Not everyone, however, is charmed by the Robin Hood syndrome. Mansfield's ubiquitous telly appearances - popping up on Panorama one day to argue against the release of Lee Clegg, submitting, with lethal grace, to Kilroy's badgering the next - are considered "vulgarly promiscuous" by some in the profession. (There was even a television series - Blind Justice - based on Mansfield himself, though he didn't think it was a patch on The Defenders.) Nor is his soaring status as media heart-throb for women of a pinkish disposition likely to win him friends at the Wig and Pen.
"Mr Mansfield is entirely worthy of admiration for his intellectual and advocacy qualities, but not, I think, of adulation," cautions Alex Carlisle QC and Liberal Democrat MP. "For a lawyer as successful as he, I think adulation would be an unnecessary luxury."
Also, in a milieu where politics are generally considered a private matter, at least until the port is passed, Mansfield's constantly flaunted left- wing principles are considered by many to be unseemly.
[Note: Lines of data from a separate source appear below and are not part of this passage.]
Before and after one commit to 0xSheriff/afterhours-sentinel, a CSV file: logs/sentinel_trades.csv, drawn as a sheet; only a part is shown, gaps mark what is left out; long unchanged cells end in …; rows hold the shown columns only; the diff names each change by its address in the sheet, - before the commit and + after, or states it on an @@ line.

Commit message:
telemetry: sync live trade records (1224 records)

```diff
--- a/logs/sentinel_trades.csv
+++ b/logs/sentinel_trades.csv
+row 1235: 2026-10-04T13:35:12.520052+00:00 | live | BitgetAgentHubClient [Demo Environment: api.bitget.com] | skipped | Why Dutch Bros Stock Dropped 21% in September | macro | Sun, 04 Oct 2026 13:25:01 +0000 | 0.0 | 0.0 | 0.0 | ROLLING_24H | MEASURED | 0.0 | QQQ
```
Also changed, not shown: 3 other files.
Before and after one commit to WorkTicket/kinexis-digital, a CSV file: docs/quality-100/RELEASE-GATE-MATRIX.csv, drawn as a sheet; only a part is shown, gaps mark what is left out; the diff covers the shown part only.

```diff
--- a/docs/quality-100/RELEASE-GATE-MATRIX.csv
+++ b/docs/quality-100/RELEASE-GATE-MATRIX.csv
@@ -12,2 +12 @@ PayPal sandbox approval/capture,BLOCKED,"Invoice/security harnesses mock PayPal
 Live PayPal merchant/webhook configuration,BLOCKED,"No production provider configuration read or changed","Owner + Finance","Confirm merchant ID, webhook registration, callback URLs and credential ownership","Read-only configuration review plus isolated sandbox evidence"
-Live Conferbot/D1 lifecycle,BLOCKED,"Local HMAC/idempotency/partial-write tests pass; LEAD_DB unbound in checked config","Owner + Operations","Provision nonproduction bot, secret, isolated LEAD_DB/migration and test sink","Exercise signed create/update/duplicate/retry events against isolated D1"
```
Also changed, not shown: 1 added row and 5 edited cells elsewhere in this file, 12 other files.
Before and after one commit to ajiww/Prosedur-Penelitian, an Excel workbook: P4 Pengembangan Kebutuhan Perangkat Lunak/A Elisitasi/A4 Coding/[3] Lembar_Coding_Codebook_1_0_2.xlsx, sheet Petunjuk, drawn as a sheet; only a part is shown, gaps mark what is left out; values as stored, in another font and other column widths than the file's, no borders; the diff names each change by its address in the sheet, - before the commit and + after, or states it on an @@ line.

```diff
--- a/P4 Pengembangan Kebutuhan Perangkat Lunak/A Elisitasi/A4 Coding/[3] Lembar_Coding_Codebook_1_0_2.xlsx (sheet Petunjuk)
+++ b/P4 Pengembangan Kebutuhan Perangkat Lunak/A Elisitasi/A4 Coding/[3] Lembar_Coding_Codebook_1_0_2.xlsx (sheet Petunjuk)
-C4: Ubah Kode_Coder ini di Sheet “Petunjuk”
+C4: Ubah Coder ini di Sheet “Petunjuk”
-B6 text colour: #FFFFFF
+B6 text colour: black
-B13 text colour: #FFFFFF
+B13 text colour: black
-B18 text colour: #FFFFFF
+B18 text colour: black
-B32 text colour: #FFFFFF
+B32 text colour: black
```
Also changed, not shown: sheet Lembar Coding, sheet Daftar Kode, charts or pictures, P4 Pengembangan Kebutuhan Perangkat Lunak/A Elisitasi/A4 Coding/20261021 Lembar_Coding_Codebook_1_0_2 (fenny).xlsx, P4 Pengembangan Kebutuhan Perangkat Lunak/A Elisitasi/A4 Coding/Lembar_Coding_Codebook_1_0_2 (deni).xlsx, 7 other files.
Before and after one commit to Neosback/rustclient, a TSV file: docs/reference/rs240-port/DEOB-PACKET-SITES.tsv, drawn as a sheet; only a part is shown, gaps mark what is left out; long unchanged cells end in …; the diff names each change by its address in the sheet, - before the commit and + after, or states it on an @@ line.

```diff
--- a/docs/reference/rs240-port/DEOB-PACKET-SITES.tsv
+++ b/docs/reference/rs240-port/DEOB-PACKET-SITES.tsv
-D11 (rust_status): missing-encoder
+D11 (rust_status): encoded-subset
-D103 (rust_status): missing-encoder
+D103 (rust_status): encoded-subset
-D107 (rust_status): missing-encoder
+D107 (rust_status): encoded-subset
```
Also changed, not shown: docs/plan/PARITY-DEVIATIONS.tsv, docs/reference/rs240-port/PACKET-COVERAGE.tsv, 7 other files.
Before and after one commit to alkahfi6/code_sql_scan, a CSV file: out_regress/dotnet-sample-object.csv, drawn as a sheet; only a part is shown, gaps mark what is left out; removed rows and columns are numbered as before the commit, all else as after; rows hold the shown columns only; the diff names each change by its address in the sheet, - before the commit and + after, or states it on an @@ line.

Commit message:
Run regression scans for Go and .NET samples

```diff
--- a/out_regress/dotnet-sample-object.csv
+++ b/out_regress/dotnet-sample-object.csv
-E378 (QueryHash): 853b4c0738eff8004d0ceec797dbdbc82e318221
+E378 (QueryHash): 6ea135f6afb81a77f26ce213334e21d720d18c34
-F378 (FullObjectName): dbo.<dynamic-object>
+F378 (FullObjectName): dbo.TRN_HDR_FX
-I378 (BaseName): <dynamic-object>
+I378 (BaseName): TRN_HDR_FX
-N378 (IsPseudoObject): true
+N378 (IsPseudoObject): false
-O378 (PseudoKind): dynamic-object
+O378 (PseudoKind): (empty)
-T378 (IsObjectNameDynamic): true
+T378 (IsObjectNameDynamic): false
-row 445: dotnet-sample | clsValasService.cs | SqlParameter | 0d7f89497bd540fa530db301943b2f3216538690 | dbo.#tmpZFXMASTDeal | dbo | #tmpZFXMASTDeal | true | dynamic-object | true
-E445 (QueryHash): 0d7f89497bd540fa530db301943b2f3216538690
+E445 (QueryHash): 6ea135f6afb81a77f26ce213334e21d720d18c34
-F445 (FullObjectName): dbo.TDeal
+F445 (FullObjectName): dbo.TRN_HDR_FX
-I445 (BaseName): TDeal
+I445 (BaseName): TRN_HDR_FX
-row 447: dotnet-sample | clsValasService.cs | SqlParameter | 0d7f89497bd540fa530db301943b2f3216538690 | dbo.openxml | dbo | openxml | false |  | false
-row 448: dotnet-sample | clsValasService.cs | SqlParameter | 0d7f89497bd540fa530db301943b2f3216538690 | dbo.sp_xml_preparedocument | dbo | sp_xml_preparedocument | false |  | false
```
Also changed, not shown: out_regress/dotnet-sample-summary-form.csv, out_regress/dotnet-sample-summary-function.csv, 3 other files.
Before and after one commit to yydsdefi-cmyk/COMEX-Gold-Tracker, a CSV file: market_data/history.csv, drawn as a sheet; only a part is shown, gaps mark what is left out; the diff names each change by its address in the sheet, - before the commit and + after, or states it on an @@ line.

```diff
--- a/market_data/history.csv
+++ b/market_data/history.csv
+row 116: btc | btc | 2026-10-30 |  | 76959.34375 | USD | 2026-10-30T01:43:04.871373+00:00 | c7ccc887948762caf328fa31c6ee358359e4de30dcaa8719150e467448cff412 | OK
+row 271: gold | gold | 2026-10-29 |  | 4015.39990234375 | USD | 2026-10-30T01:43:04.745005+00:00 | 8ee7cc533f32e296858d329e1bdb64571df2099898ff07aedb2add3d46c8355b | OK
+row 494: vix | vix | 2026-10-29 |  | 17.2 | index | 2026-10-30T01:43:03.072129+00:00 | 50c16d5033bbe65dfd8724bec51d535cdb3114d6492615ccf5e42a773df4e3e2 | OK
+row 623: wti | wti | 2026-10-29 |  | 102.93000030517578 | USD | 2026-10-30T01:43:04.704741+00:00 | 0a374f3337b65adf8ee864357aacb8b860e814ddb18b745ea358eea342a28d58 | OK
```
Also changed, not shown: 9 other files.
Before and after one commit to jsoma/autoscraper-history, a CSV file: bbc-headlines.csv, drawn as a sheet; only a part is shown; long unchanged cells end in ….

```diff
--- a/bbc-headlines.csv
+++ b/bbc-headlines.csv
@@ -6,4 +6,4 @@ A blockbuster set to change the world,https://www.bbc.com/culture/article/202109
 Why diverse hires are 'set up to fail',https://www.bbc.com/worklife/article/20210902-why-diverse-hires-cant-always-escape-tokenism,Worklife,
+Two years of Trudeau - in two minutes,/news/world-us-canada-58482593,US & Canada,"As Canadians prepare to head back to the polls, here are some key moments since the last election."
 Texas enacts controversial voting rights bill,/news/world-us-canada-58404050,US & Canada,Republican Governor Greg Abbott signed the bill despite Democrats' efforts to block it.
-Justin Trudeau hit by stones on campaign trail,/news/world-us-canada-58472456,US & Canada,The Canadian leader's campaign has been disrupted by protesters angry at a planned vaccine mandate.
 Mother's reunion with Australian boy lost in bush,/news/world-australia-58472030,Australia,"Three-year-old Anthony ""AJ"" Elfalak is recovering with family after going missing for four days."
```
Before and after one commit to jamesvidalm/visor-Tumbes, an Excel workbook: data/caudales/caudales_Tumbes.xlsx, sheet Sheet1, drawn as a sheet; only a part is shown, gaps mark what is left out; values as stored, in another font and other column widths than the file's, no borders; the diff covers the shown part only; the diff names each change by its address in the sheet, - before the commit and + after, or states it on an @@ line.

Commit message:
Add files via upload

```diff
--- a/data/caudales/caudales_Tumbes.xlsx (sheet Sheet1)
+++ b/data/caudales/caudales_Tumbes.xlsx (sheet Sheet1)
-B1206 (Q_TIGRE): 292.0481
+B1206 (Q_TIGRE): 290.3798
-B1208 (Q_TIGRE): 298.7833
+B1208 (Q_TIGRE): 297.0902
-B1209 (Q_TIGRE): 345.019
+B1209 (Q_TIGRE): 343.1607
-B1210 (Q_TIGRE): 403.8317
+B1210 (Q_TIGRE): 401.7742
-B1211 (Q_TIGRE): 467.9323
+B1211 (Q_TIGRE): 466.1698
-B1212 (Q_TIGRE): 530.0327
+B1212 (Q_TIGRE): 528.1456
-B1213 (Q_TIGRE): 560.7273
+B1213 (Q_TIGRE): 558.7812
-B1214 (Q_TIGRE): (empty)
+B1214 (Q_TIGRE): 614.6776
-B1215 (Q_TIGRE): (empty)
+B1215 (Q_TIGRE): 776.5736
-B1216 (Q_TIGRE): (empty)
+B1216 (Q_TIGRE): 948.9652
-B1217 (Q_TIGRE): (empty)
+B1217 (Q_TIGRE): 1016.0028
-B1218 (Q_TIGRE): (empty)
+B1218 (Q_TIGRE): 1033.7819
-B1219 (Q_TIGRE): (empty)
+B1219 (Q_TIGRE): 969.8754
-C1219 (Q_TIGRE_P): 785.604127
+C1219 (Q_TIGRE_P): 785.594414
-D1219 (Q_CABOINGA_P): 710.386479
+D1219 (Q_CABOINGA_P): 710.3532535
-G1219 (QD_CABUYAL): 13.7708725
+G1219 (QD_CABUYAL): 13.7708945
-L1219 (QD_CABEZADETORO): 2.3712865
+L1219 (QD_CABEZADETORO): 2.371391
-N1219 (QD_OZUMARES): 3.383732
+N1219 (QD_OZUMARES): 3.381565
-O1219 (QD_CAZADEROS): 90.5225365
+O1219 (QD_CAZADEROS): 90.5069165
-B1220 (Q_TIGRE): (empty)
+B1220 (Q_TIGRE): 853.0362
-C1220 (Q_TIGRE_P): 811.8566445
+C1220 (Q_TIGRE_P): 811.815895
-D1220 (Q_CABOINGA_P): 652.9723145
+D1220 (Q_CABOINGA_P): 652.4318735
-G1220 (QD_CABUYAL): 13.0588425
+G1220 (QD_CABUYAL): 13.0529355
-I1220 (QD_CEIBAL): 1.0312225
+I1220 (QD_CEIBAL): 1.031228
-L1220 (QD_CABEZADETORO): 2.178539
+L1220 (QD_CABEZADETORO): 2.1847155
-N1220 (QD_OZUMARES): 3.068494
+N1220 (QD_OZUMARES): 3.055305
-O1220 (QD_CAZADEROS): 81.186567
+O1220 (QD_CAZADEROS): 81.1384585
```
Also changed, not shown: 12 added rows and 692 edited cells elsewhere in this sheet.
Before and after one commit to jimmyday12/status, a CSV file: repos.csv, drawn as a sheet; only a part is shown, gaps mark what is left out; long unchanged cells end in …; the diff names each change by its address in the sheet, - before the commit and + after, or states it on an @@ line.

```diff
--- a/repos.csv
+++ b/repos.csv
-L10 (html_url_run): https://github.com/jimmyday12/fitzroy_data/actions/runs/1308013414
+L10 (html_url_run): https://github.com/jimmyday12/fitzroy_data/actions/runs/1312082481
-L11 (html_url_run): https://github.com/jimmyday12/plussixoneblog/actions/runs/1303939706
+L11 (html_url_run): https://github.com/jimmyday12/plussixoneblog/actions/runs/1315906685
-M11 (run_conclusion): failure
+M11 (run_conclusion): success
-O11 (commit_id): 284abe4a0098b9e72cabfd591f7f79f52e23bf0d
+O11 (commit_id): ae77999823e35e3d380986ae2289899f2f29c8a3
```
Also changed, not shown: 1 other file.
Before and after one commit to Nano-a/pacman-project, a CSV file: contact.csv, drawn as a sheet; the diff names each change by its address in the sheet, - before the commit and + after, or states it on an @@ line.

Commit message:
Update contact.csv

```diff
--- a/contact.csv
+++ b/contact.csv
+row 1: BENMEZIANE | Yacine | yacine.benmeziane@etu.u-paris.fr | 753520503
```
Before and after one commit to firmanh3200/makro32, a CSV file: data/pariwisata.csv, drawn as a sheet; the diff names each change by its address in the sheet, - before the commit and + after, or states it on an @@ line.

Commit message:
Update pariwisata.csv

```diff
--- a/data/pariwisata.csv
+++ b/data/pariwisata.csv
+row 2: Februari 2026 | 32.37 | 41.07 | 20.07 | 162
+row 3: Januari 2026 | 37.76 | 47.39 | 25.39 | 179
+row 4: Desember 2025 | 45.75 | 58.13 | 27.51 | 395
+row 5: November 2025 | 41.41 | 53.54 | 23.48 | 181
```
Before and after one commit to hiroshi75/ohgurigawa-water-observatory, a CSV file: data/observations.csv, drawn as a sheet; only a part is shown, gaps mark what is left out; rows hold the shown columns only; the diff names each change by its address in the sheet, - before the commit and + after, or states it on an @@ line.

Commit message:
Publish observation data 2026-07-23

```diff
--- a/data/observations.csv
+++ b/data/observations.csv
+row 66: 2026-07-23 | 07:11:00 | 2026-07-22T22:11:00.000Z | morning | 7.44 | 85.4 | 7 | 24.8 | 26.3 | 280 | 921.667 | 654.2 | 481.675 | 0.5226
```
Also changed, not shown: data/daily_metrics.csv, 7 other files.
Principles combined with financial success are particularly galling. Mansfield earns very much less than lawyers with substantial private practices, he has turned down offers beyond the dreams of avarice from California, but he's still not on his uppers.
"I think that many members of the Bar feel that he has a political agenda, or at least that the principles that motivate him are more socialist than libertarian," says Carlisle. "Whichever he is, if he wishes he can enjoy a life of dreadful affluence. For me, as a politician and a lawyer, I see it as absolutely essential to shed all political baggage the moment I go into the legal arena. If you have a professional, political agenda, then you should go into politics. It's something of a disappointment that Mansfield has never taken the political plunge, because it would have been interesting to see how he fared."
In fact, Labour invited Mansfield to stand for a safe seat in 1992. He refused. And it is even less likely that he will stand in the next election. "Mainstream politics for me is pretty well dead," he explains. "We've now got two parties which are so similar they're interchangeable, and such a centrist system of Cabinet government that, whichever party gets in, they'll almost certainly turn their back on the electorate. Therefore, the ballot becomes meaningless. In a way, what I do now is like having a constituency that doesn't depend on a ballot box. There's no vested interest in it for me, no money, no power, nothing except the knowledge that I can provide a voice where there isn't one."
Mansfield's belief that he is acting on a kind of people's mandate is absolutely central to his professional philosophy. But what is a left- wing humanitarian to make of a democracy where, "You, the Jury" straw polls repeatedly show a populace baying for medals for Lee Clegg and the return of capital punishment?
"This is all about who's got control of the sources of information," he argues. "Basically, short of the Guardian and the Independent, the press is dominated by Murdoch or Trafalgar House or whatever, and everybody knows that they are centre-to-right-wing. But people aren't stupid; if you were able to overcome that barrier and get genuine information on major issues through to Dorset villages or whatever, I hope you would see a different result."
For the first and only time in his whole fluent exposition, Mansfield looks like he might be winging it, as if his fingers might be crossed under the table.
"People aren't stupid," he repeats, more in the manner of a mantra than an assertion. "I do believe that you can persuade people by showing them the whole truth. That is my job. If I didn't have that hope, then I'd give up tomorrow."Reuse content